DSLR’s had just been “born” at this point and I saw someone shooting at my workplace with the Nikon D1 with a 2.74mp sensor…I fell in love with photography all over again!
We moved to the mainland of Spain during the property boom in Andalucía and even though I ended up working as a property photographer with the Canon EOS D30 and EOS 10D, I couldn’t help but start up a small property company…after all I had clients being thrown at me by a happy, former client and I was in the thick of it.
Surviving the crash
Anyway, I rode that property boom for a couple of years and sold countless apartments and villas at ridiculous commissions until the crash started in 2006 which financially hurt a lot of people and one which we narrowly avoided. Luckily I had my passion for photography burning inside me.
About the same time as the property crash, another boom was blossoming on the coast where I lived… weddings in the sun!
I built a website and started promoting myself as a wedding photographer in ways I will explain later on during this course but what happened then was quite amazing.
At the time, there were only about 4 serious, professional photographers on the coast and there were literally hundreds of couples planning to get married over the next few years.
We cleaned up and it got so crazy that myself and a couple of other photographers were continuously throwing leads at each other that we couldn’t handle due to being fully booked…brilliant!
Inevitably, people cottoned on to this and many more “photographers” came out of the woodwork to join in the fun. Many were not photographers at all and just bought a camera and worked from the boot of their car shooting weddings (badly) for ridiculously low prices.
This diluted the industry and things fizzled out a bit but the savvy photographers kept going, promoting, re-inventing themselves and coming up with new angles to keep the business coming in…again, we will discuss this throughout the course.
All things comes to an end however, and as the property crash “sunk in” and the worldwide recession grew, people stopped getting married abroad quite as much and that is when we moved back to the UK to raise and school the kids. Even during hard times, I know of photographers thriving in Spain still…diversification is the key!

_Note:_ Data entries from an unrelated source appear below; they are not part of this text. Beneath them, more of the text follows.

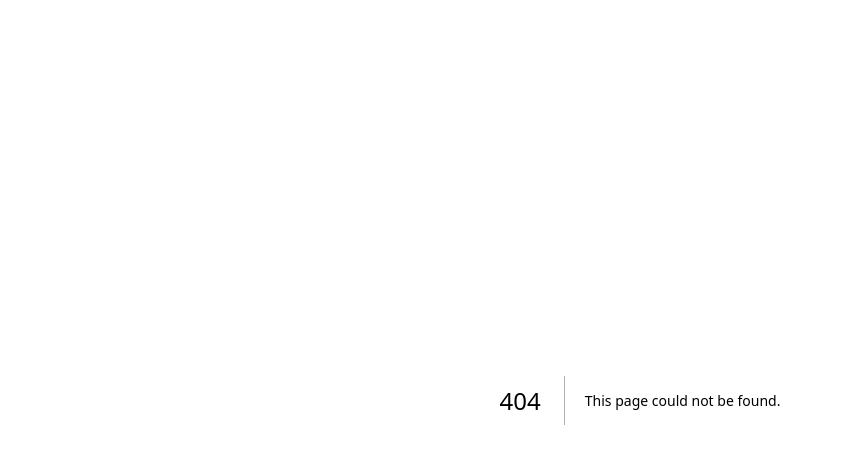
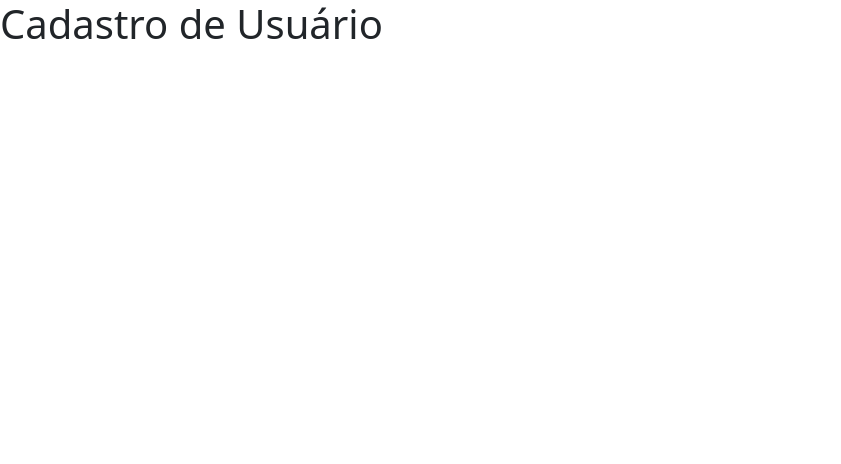
Before and after one commit to LuizFernandoFormenton/pi-comercio, a Next.js app: page /cadastro_usuario in a window 1280 px wide. Before the commit this address had no page. Shown: the top 464 px of the page, without its empty margins (0-841 px from the left). Built offline with nearby package versions, Linux system fonts and the light colour scheme.

Commit message:
Páginas Geovana
Cadastro de Usuário e Perfil do Usuário

```diff
--- /dev/null
+++ b/app/cadastro_usuario/page.js
@@ -0,0 +1,7 @@
+export default function CadastroUsuario() {
+  return (
+    <div>
+     <h1> Cadastro de Usuário </h1>
+    </div>
+  );
+}
```
Also changed, not shown: app/perfil_usuario/page.js (added, +7 -0 lines), 1 other file (tests, documents, lock files or other folders).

You need to continuously watch the market, follow trends and always be aware of what is happening around you because if you don’t, you will be left behind. Any opportunities that rear their head, grab them and work at it.

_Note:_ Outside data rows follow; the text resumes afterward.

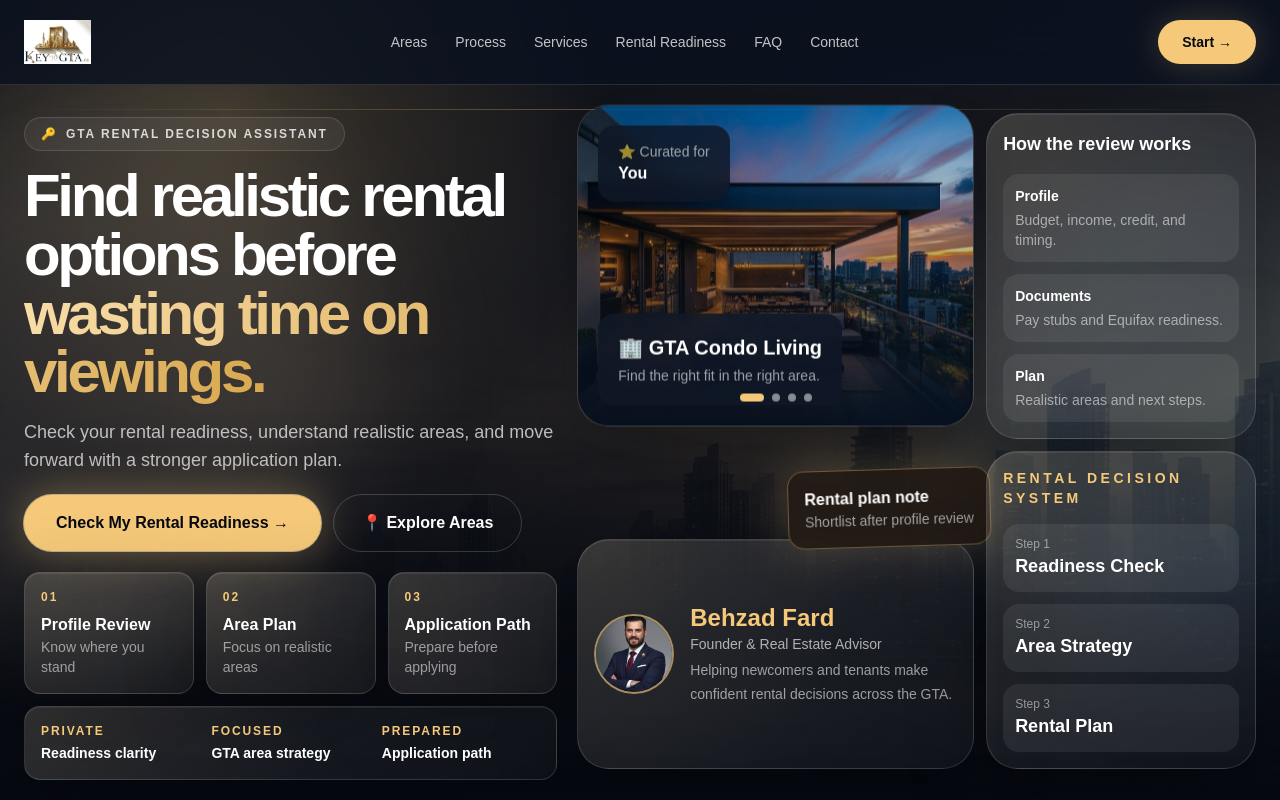
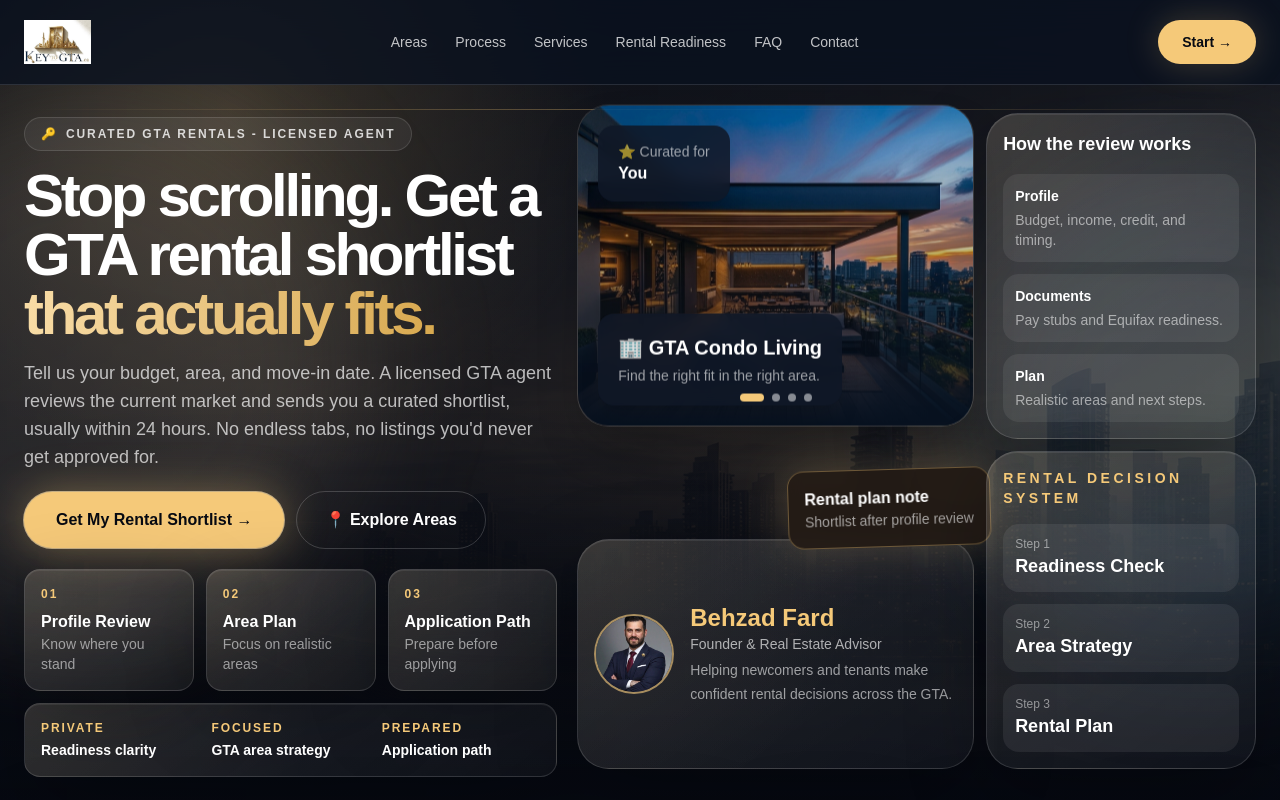
Before and after one commit to behzadfardrealtor-cyber/keytogta, a Next.js app: page / in a window 1280 px wide. Shown: the top 800 px of the page. Built offline with nearby package versions, Linux system fonts and the light colour scheme.

Commit message:
Reframe hero to curated shortlist message

```diff
--- a/app/page.tsx
+++ b/app/page.tsx
@@ -324,18 +324,18 @@ export default function Home() {
           <div className="lg:pt-1">
             <div className="mb-4 inline-flex items-center gap-2 rounded-full border border-white/12 bg-white/[0.06] px-4 py-2 text-xs font-semibold uppercase tracking-[0.16em] text-white/80">
               <span className="text-[#F5C979]">🔑</span>
-              GTA Rental Decision Assistant
+              CURATED GTA RENTALS - LICENSED AGENT
             </div>
 
             <h1 className="max-w-4xl text-4xl font-black leading-[0.98] tracking-[-0.055em] md:text-6xl xl:text-6xl 2xl:text-7xl">
-              Find realistic rental options before{" "}
+              Stop scrolling. Get a GTA rental shortlist{" "}
               <span className="bg-gradient-to-r from-[#F8DCA6] to-[#D8A94F] bg-clip-text text-transparent">
-                wasting time on viewings.
+                that actually fits.
               </span>
             </h1>
 
             <p className="mt-4 max-w-2xl text-base leading-7 text-white/70 md:text-lg">
-              Check your rental readiness, understand realistic areas, and move forward with a stronger application plan.
+              Tell us your budget, area, and move-in date. A licensed GTA agent reviews the current market and sends you a curated shortlist, usually within 24 hours. No endless tabs, no listings you'd never get approved for.
             </p>
 
             <div className="mt-5 flex flex-col items-stretch gap-3 sm:flex-row sm:items-center">
@@ -343,7 +343,7 @@ export default function Home() {
                 href="#rental-match"
                 className="inline-flex min-h-14 items-center justify-center rounded-full bg-[#F5C979] px-8 py-4 text-center text-base font-extrabold text-[#070A12] shadow-[0_0_45px_rgba(245,201,121,.38)] ring-1 ring-[#F8DCA6]/70 transition hover:scale-[1.03] focus-visible:outline focus-visible:outline-2 focus-visible:outline-offset-4 focus-visible:outline-[#F5C979] sm:w-auto"
               >
-                Check My Rental Readiness →
+                Get My Rental Shortlist →
               </a>
 
               <a
@@ -519,7 +519,7 @@ export default function Home() {
           href="#rental-match"
           className="fixed bottom-5 left-5 right-5 z-50 rounded-2xl bg-[#F5C979] px-6 py-4 text-center font-semibold text-[#070A12] shadow-2xl md:hidden"
         >
-          Check My Rental Readiness
+          Get My Rental Shortlist
         </a>
       )}
           </div>
```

Whatever happens with the economy, good or bad, there are cherries to be picked and opportunities to make money if you just look hard enough and put your savvy business head on.
As a wise man called Jim Rohn once said, “Your income is related to your philosophy, NOT the economy. Don’t wait for the economy to change, change your philosophy”.

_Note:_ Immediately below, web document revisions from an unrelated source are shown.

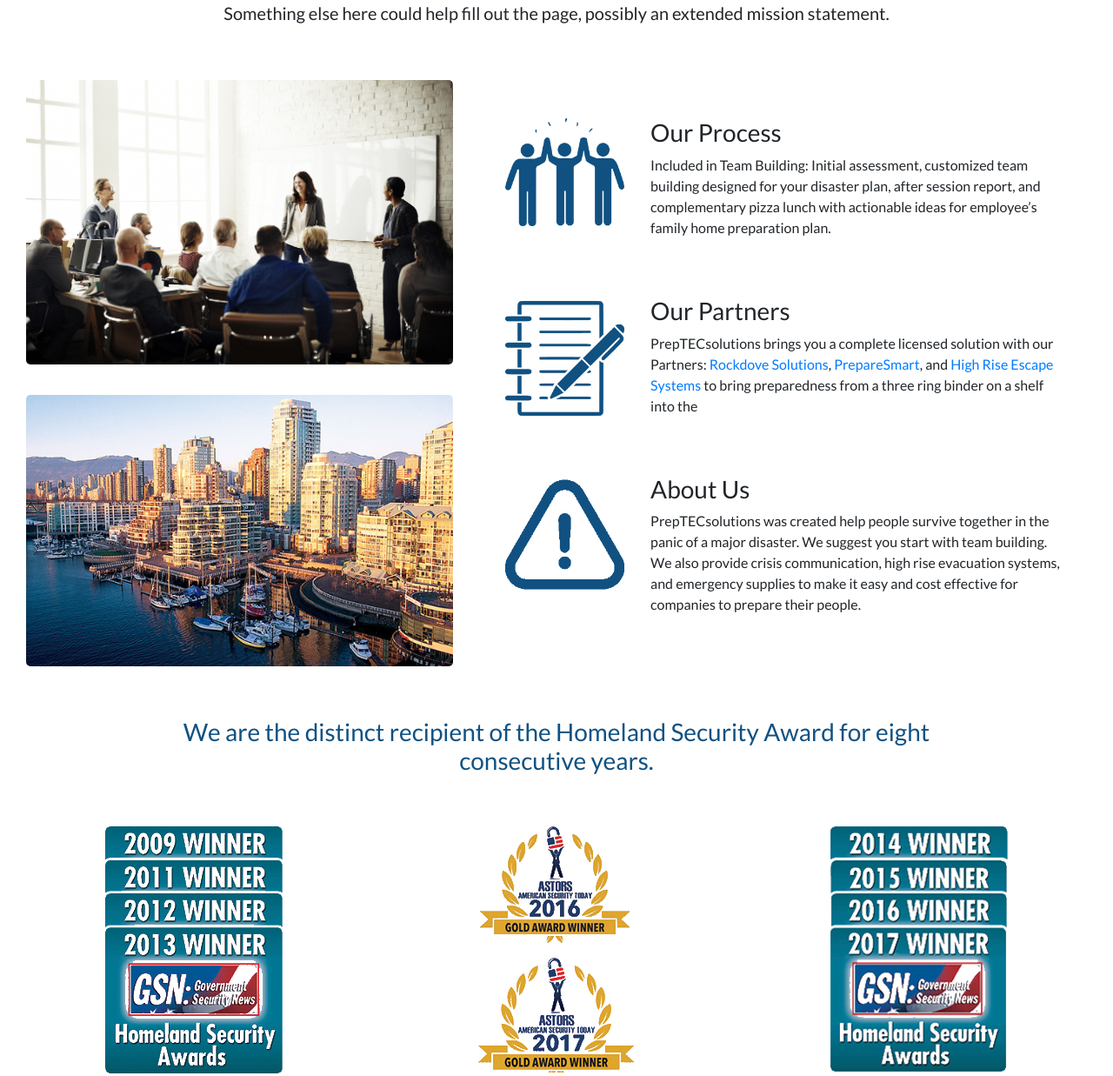
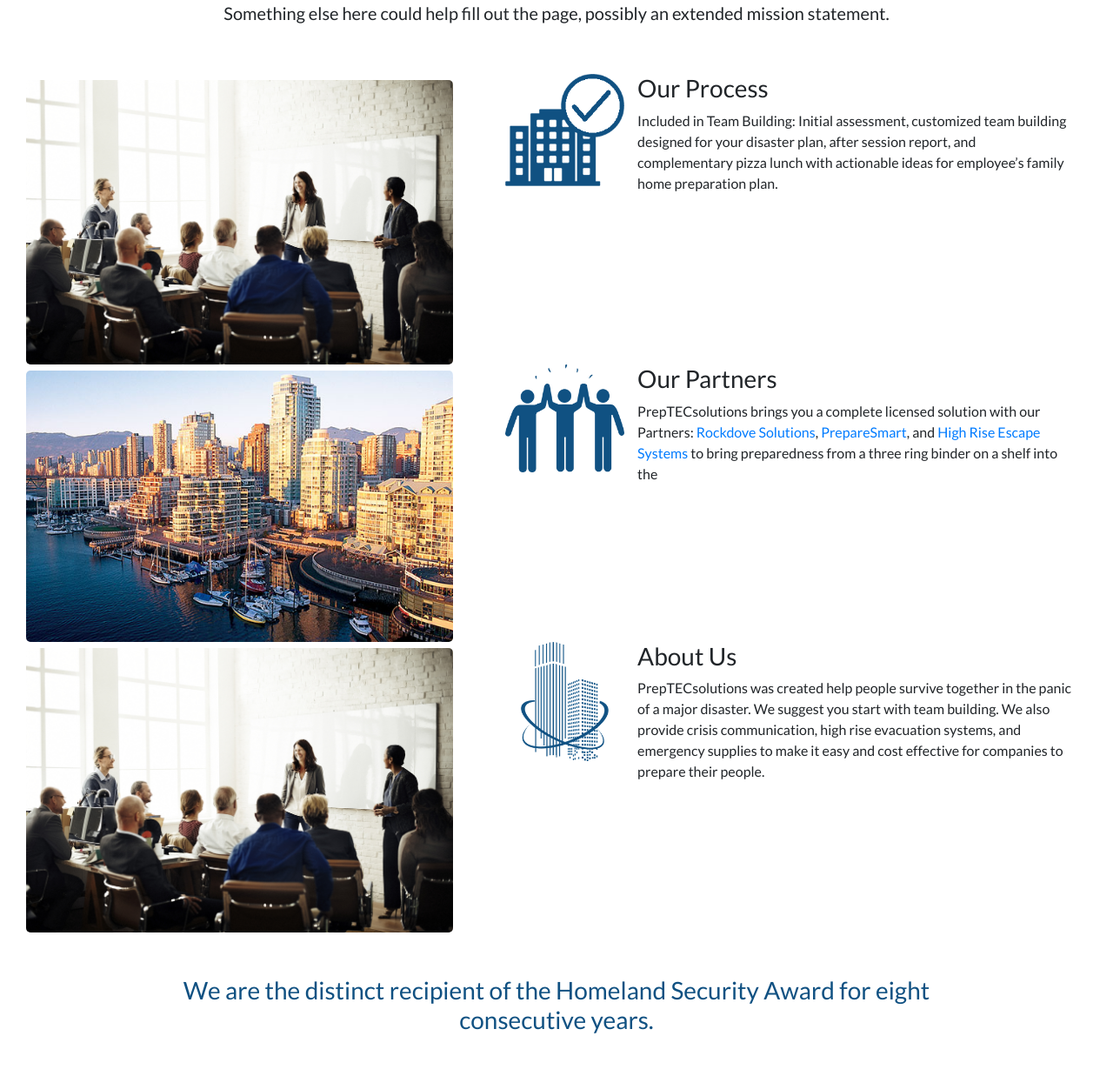
Before and after one commit to npisciotti1/preptec, a website: page index.html in a window 1280 px wide. Shown: the part 816-2053 px from the top of the page at 87% size. Drawn offline with Linux system fonts and the light colour scheme; some packages are replaced by stand-ins of ours; a script that the page names is missing.

Commit message:
shit is nice yo

```diff
--- a/index.html
+++ b/index.html
@@ -107,30 +107,30 @@
       <div class="wrapper">
         <div style="padding-top: 7px;" class="col-sm-5">
           <img class="img-fluid border-radius5" src="assets/planning.jpg"></img>
-
-          <div class="spacer35"></div>
-
-          <img class="img-fluid border-radius5" src="assets/van_sm.png"></img>
         </div>
-
         <div class="col-sm-7">
-
-
           <div class="icon-group wrapper">
-            <div class="col-3">
-              <img class="img-fluid" src="assets/icons/people.png"></img>
+            <div class="col-3 hide-mobile">
+              <img class="img-fluid" src="assets/icons/building.png"></img>
             </div>
-            <div class="col-9">
+            <div class="col-sm-9 col-12 remove-padding">
               <h3>Our Process</h3>
               <p>Included in Team Building: Initial assessment, customized team building designed for your disaster plan, after session report, and complementary pizza lunch with actionable ideas for employee’s family home preparation plan.</p>
             </div>
           </div>
+        </div>
+      </div>
 
+      <div class="wrapper">
+        <div style="padding-top: 7px;" class="col-sm-5">
+          <img class="img-fluid border-radius5" src="assets/van_sm.png"></img>
+        </div>
+        <div class="col-sm-7">
           <div class="icon-group wrapper">
-            <div class="col-3">
-              <img class="img-fluid" src="assets/icons/notepad.png"></img>
+            <div class="col-3 hide-mobile">
+              <img class="img-fluid" src="assets/icons/people.png"></img>
             </div>
-            <div class="col-9">
+            <div class="col-sm-9 col-12 remove-padding">
               <h3>Our Partners</h3>
               <p>PrepTECsolutions brings you a complete licensed solution with our Partners:
                 <a href="https://www.rockdovesolutions.com" target="_blank">Rockdove Solutions</a>,
@@ -138,17 +138,23 @@
                 <a href="http://www.highriseescapesystems.com/" target="_blank">High Rise Escape Systems</a> to bring preparedness from a three ring binder on a shelf into the </p>
             </div>
           </div>
+        </div>
+      </div>
 
+      <div class="wrapper">
+        <div style="padding-top: 7px;" class="col-sm-5">
+          <img class="img-fluid border-radius5" src="assets/planning.jpg"></img>
+        </div>
+        <div class="col-sm-7">
           <div class="icon-group wrapper">
-            <div class="col-3">
-              <img class="img-fluid" src="assets/icons/warning.png"></img>
+            <div class="col-3 hide-mobile">
+              <img class="img-fluid" src="assets/icons/preptec_icon.png"></img>
             </div>
-            <div class="col-9">
+            <div class="col-sm-9 col-12 remove-padding">
               <h3>About Us</h3>
               <p>PrepTECsolutions was created help people survive together in the panic of a major disaster. We suggest you start with team building. We also provide crisis communication, high rise evacuation systems, and emergency supplies to make it easy and cost effective for companies to prepare their people. </p>
             </div>
           </div>
-
         </div>
       </div>
 
--- a/style/main.css
+++ b/style/main.css
@@ -17,7 +17,7 @@
 }
 
 .icon-group {
-  margin: 4vw 0;
+  margin-bottom: 4vw;
 }
 
 .awardimg {
--- a/style/nav.css
+++ b/style/nav.css
@@ -13,7 +13,7 @@
 
 .banner-text {
   position: absolute;
-  top: 20%;
+  top: 15%;
   right: 0;
   float: right;
   width: 62%;
@@ -39,7 +39,7 @@
 }
 
 .banner-desc {
-  font-size: 1.25em
+  font-size: 1.15em
 }
 
 .gradient-overlay {
@@ -205,4 +205,7 @@
   .banner-text button {
     padding: 10px 20px;
   }
+  .banner-text {
+    top: 20%;
+  }
 }
--- a/style/utility.css
+++ b/style/utility.css
@@ -67,6 +67,10 @@
   padding: 0 !important;
 }
 
+.remove-margin {
+  margin: 0 !important;
+}
+
 .pad-top10 {
   padding-top: 10px;
 }
```
Also changed, not shown: assets/icons/preptec_icon.png (added).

I have spent the past 10 years learning about marketing both on and offline and feel I am fairly qualified to help others…I just hope that comes through in the following pages.
I have learned a lot over the years and I hope that I can teach and motivate you enough to get you started on whatever route you wish to take and of course, if I can help in any way…well, that is why I wrote this book and built websites like All Things Photography.
Disclaimer: This book/section contains ideas, advice and facts about many aspects of running a photography business. Some come from working professionals, some come from governing bodies, some come from my own experiences and others from research.
Please use the advice at your own risk, use your own due diligence and if in any doubt when planning different stages of running your business, please seek professional and/or legal advice.
There are many topics covered in this book and for most sections, we cover just the basics which should be enough to get you started as each subject could be a separate book in its own right if we went into greater detail.
This is not just a section about how to make a quick buck in photography (although we do cover that). It is more about building the entire structure around running a successful business of any sort, but focussed on photography, and covers all facets of everyday life and how you can change to make it better.
Next Page – Getting Started